Here are some classic compliance situations that every manager should know how to handle:
1. A job candidate, Jane, comes to the interview wearing a crucifix; her resume details years of volunteer work with a local church. Can you ask her if she’s available to work on Sundays?
2. Another job candidate, Andre, speaks English with a distinct accent. Can you ask him if he’s a U.S. citizen?
3. You hire Andre, whose primary language is not English. Can you require him to speak English at work?
4. You hire Jane. But her religious beliefs lead to complaints from other employees that she’s preaching to them at work. Can you ask her to stop?
1. You can ask Jane if she’s available to work whatever schedule the job requires—and you need to ask every other candidate this as well. Not just Jane. You cannot ask her specifically about Sundays just because she’s a devout Christian.
2. No you cannot. You can, and in fact must, ask Andre (and every worker) if he can legally work in the United States, but that’s different from being a citizen.
3. You can require Andre to speak English in certain situations where clear communication is critical (such as where safety is concerned). With rare exceptions, a blanket English-only policy that’s not justified by business necessity will likely be deemed illegal.

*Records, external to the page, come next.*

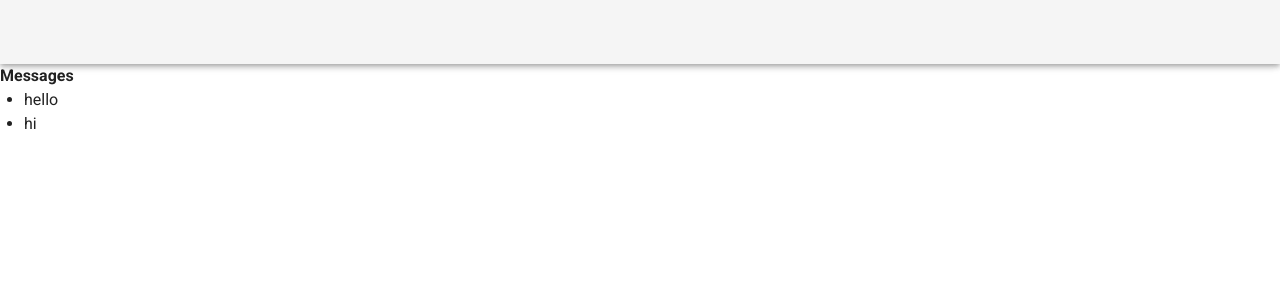
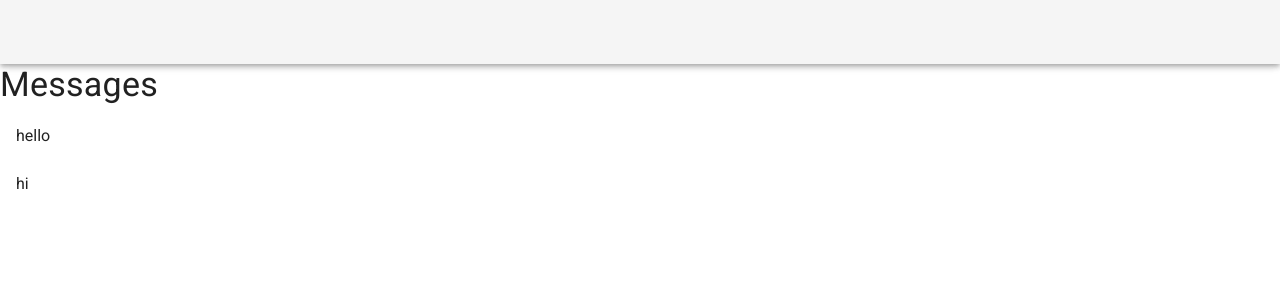
Before and after one commit to Dmitry-White/Vue.js-Playground, a Vue app in the folder vue-node-auth/frontend/: page / in a window 1280 px wide. Shown: the top 300 px of the page. Built offline with nearby package versions, Linux system fonts and the light colour scheme.

Commit message:
Add vuetify list

```diff
--- a/vue-node-auth/frontend/src/components/Messages.vue
+++ b/vue-node-auth/frontend/src/components/Messages.vue
@@ -1,9 +1,14 @@
 <template>
   <div>
-    <h4>Messages</h4>
-    <ul v-for="(message, i) in messages" :key="i">
-      <li>{{ message }}</li>
-    </ul>
+    <h4 class="display-1">Messages</h4>
+
+    <v-list>
+      <v-list-item v-for="(message, i) in messages" :key="i" @click="() => {}">
+        <v-list-item-content>
+          <v-list-item-title v-text="message"></v-list-item-title>
+        </v-list-item-content>
+      </v-list-item>
+    </v-list>
   </div>
 </template>
 
```
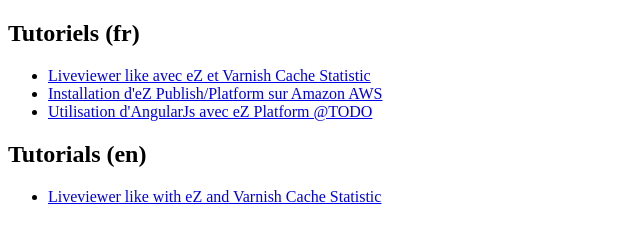
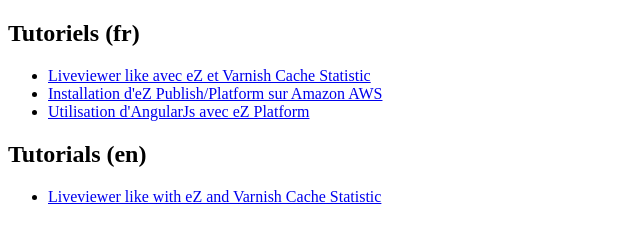
Before and after one commit to dspe/dspe.github.io, a plain HTML site: page index.html in a window 1280 px wide. Shown: the full height of the page, 0-640 px from the left. Drawn offline with Linux system fonts and the light colour scheme.

Commit message:
Angular tutorial

```diff
--- a/index.html
+++ b/index.html
@@ -28,8 +28,8 @@
                 </a>
             </li>
             <li>
-                <a href="#">
-                    Utilisation d'AngularJs avec eZ Platform @TODO
+                <a href="https://github.com/dspe/dspe.github.io/blob/master/tutoriels/fr/angular/angular.md" target="_blank">
+                    Utilisation d'AngularJs avec eZ Platform
                 </a>
             </li>
         </ul>
```
Also changed, not shown: 1 other file.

4. Sure, if Jane’s being disruptive and interfering with work. And if the other workers have asked Jane to stop and she’s refused, then you should intervene, because Jane’s behavior could constitute harassment. But if the other workers are offended not by Jane’s behavior, but by her beliefs, then you need to ask them to be more tolerant, since Jane has a right to express those beliefs in the workplace.